The urgency of rapid translation of science in the current situation is clear, and clarifies the need for a timely, rigorous and fair peer review process. Be assured that the high scientific expectations and outstanding peer review maintained by ERC’s authors, peer reviewers and editors will be continued, with a renewed commitment to enhance accurate and timely communication of key results to the scientific and lay communities.
Outstanding science is necessary, but not sufficient, to ensure translation into clinical research and, eventually, public policy. As an international journal, ERC seeks to support research in all aspects of endocrine oncology, including fundamental basic science, translational studies and clinical research, with an ultimate goal to improve the health of diverse populations worldwide through new discovery.
Challenges for implementation of preventive, diagnostic and treatment measures to the community have been magnified in the COVID-19 pandemic, some of which have been highlighted by recent ERC publications. One example has been the difficulty in the consistency of mask-wearing due, in part, to shortages of materials, inadequate distribution systems, and cultural and social barriers. Simultaneously, social justice issues have also moved to the forefront of the public consciousness. The Black Lives Matter movement in the USA has energised the larger population against racial and ethnic inequalities following multiple well- documented tragedies.

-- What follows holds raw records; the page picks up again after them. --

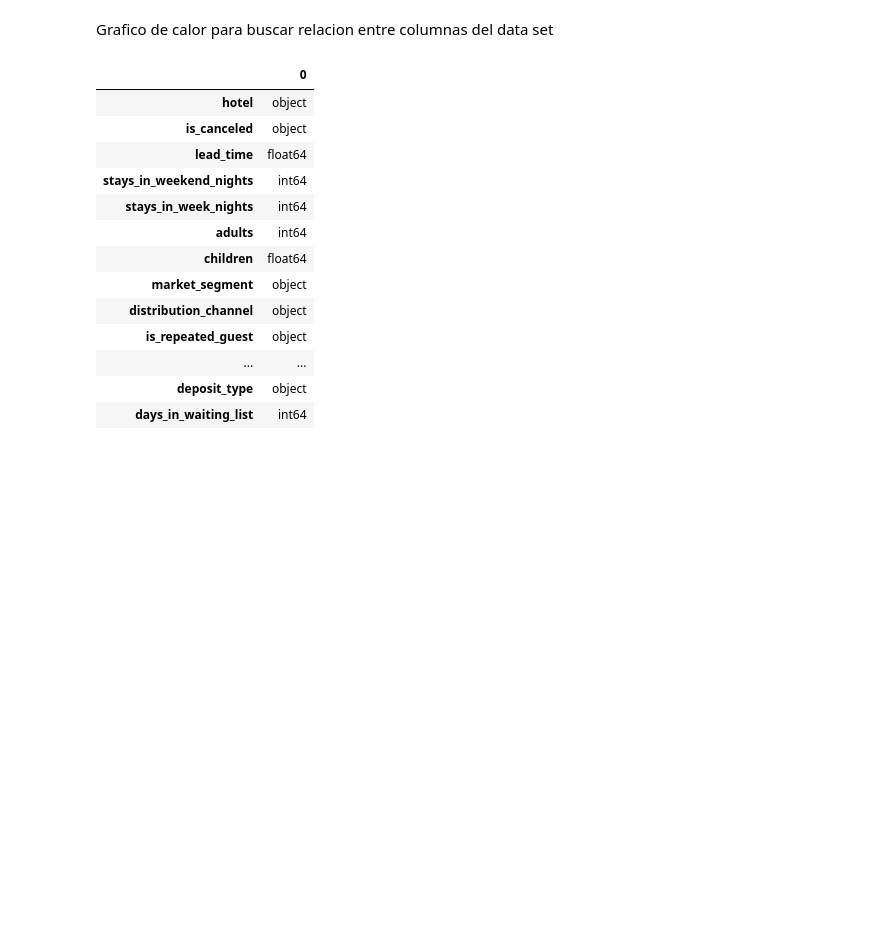
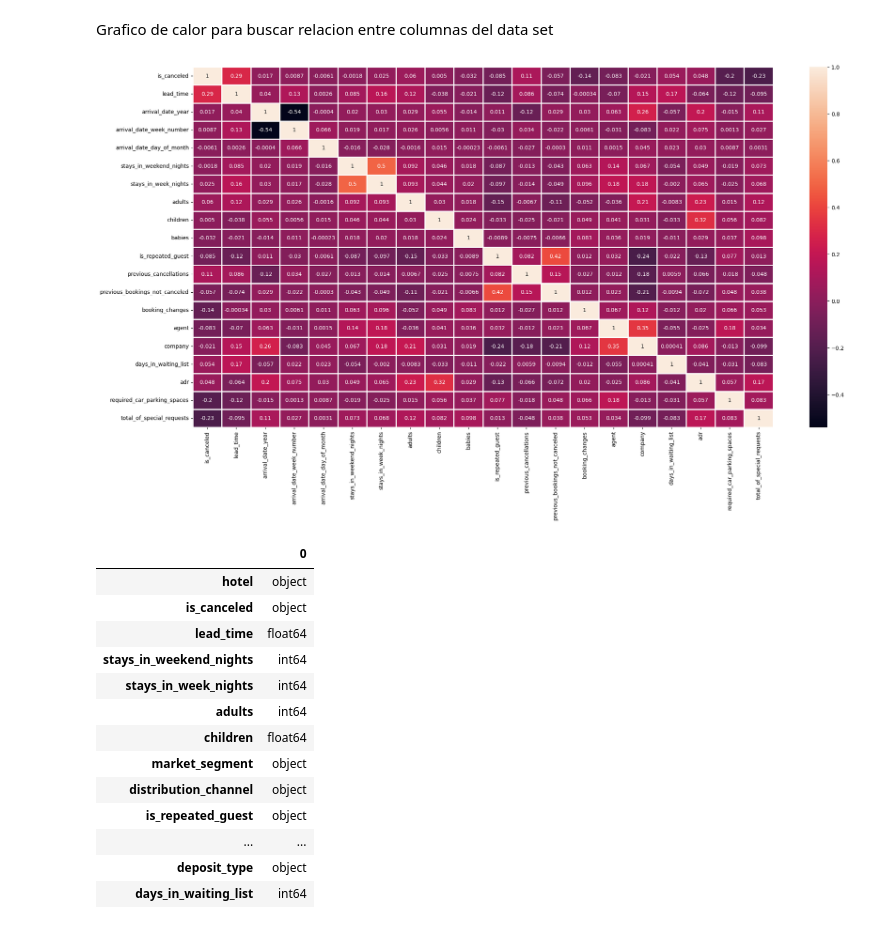
Before and after one commit to number1angel/tphotel, a Jupyter notebook: Final_Pavón.ipynb, the cells around one changed output. Saved outputs shown, nothing was run; the diff lists cells and outputs as text; code cells hidden in the pictures; blank space fills up the shorter version.

Commit message:
Correction de errores, versión preliminar de el estudio de el data set

```diff
--- a/Final_Pavón.ipynb
+++ b/Final_Pavón.ipynb
@@ -230,12 +387,14 @@ Grafico de calor para buscar relacion entre columnas del data set
 # %%
 plt.figure(figsize = (24, 12))
 
 # Select only numerical columns for correlation calculation
-numerical_df = df.select_dtypes(include=np.number)
-corr = numerical_df.corr()
+numerical_hotel_data = hotel_data.select_dtypes(include=np.number)
+corr = numerical_hotel_data.corr()
 
 sns.heatmap(corr, annot = True, linewidths = 1)
 plt.show()
+# %% [output]
+[figure, added]
 # %%
 #para el analisis de datos dejar el country, agent y company
 # %%
```
Also changed, not shown: parts of 17 cells of this notebook.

‘Journals such as Endocrine-Related Cancer provide an opportunity to expand the scientific, racial, gender and ethnic diversity not only of research, but also of researchers in the field.’
One consequence of this social movement has been greater recognition that socially disadvantaged populations fare worse from COVID-19 and have unique barriers to implementation. Social determinants of health impact the outcomes from nearly all diseases worldwide, including diabetes and obesity, breast cancer, prostate cancer and others that are highly relevant to ERC. Several of these diseases disproportionately affect specific ethnic and racial minorities, independent of social disparities. ERC has an established interest in supporting research designed to understand the biological mechanisms for racial and ethnic differences in endocrine cancer frequencies and outcomes. Implementation and population science applied to diverse worldwide communities are areas of further emphasis for ERC.

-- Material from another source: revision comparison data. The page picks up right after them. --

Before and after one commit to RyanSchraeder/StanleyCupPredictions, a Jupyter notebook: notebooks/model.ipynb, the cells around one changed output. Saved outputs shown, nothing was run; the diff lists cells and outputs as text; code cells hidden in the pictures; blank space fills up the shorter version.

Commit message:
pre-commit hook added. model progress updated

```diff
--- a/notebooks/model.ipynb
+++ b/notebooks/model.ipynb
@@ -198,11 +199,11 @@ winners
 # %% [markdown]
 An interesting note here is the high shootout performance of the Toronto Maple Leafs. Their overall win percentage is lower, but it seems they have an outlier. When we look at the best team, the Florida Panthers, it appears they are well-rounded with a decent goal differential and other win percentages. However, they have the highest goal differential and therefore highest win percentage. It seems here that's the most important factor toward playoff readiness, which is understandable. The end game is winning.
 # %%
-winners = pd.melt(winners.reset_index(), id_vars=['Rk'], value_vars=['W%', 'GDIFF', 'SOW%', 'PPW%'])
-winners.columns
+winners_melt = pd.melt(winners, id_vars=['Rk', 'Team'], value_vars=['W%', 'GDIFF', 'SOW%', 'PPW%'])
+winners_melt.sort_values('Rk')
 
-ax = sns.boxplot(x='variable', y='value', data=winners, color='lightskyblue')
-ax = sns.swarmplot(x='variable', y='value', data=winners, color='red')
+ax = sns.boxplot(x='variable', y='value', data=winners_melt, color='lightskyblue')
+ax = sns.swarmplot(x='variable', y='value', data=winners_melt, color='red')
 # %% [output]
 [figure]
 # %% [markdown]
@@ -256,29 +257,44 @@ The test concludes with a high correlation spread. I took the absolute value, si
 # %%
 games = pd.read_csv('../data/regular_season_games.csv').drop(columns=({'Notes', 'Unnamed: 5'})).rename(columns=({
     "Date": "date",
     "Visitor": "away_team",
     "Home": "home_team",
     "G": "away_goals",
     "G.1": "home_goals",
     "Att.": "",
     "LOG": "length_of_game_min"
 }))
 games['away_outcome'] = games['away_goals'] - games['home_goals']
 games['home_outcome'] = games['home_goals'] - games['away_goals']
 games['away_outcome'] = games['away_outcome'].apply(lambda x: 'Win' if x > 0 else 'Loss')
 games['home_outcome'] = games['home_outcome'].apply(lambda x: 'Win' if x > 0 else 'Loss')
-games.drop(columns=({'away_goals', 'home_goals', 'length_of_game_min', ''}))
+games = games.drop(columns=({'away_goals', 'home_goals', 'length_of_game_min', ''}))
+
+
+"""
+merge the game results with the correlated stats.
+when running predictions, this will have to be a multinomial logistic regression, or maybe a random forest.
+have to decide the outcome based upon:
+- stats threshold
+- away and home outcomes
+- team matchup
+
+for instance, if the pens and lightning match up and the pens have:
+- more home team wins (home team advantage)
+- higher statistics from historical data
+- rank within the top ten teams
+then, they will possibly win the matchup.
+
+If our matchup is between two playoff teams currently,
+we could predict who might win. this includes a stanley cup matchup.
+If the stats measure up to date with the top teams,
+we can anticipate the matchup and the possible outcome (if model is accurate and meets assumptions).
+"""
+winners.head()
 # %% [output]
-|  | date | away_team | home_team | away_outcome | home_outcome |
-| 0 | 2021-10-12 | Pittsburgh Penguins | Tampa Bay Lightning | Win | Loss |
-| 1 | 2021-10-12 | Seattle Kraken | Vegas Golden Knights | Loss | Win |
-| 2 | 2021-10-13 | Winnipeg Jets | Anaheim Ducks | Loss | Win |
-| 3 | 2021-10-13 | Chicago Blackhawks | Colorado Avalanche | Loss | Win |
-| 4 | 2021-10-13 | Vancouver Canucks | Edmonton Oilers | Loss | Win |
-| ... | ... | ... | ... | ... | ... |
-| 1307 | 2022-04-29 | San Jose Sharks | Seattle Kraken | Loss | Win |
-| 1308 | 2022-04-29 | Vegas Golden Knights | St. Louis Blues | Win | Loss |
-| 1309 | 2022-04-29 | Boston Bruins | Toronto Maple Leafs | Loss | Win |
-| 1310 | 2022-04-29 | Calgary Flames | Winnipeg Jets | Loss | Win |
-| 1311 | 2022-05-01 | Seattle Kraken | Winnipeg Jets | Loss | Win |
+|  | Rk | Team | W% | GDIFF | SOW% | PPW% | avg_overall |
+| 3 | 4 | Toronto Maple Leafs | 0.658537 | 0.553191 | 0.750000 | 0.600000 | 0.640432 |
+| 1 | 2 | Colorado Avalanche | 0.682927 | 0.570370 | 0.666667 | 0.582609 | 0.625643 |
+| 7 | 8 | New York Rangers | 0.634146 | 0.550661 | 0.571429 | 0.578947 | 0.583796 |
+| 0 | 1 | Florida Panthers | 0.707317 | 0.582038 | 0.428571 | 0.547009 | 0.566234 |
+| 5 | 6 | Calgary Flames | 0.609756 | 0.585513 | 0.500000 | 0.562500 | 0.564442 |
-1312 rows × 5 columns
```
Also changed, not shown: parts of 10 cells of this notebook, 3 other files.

Journals such as ERC provide an opportunity to expand the scientific, racial, gender and ethnic diversity not only of research, but also of researchers in the field. In addition to continuing to emphasise science relevant to healthcare disparities, we will be establishing early career pathways for peer reviewers and early career positions on the Editorial Board, with close attention paid to diversity.
The COVID pandemic and current social climate have served to emphasise the importance of the current strengths and future directions of ERC. Continued emphasis on high quality science, enabling communication to the community, and continued and expanded attention to diversity, will all be needed as we move our field forward together. I look forward to working with our editorial team and with all of you in achieving our mutual goal to improve the health of all individuals with endocrine cancers.
MATTHEW D RINGEL
Division of Endocrinology, Diabetes and Metabolism, and Cancer Biology Program, The Ohio State University Wexner Medical Center, and The Ohio State University Comprehensive Cancer Center, Columbus, OH, USA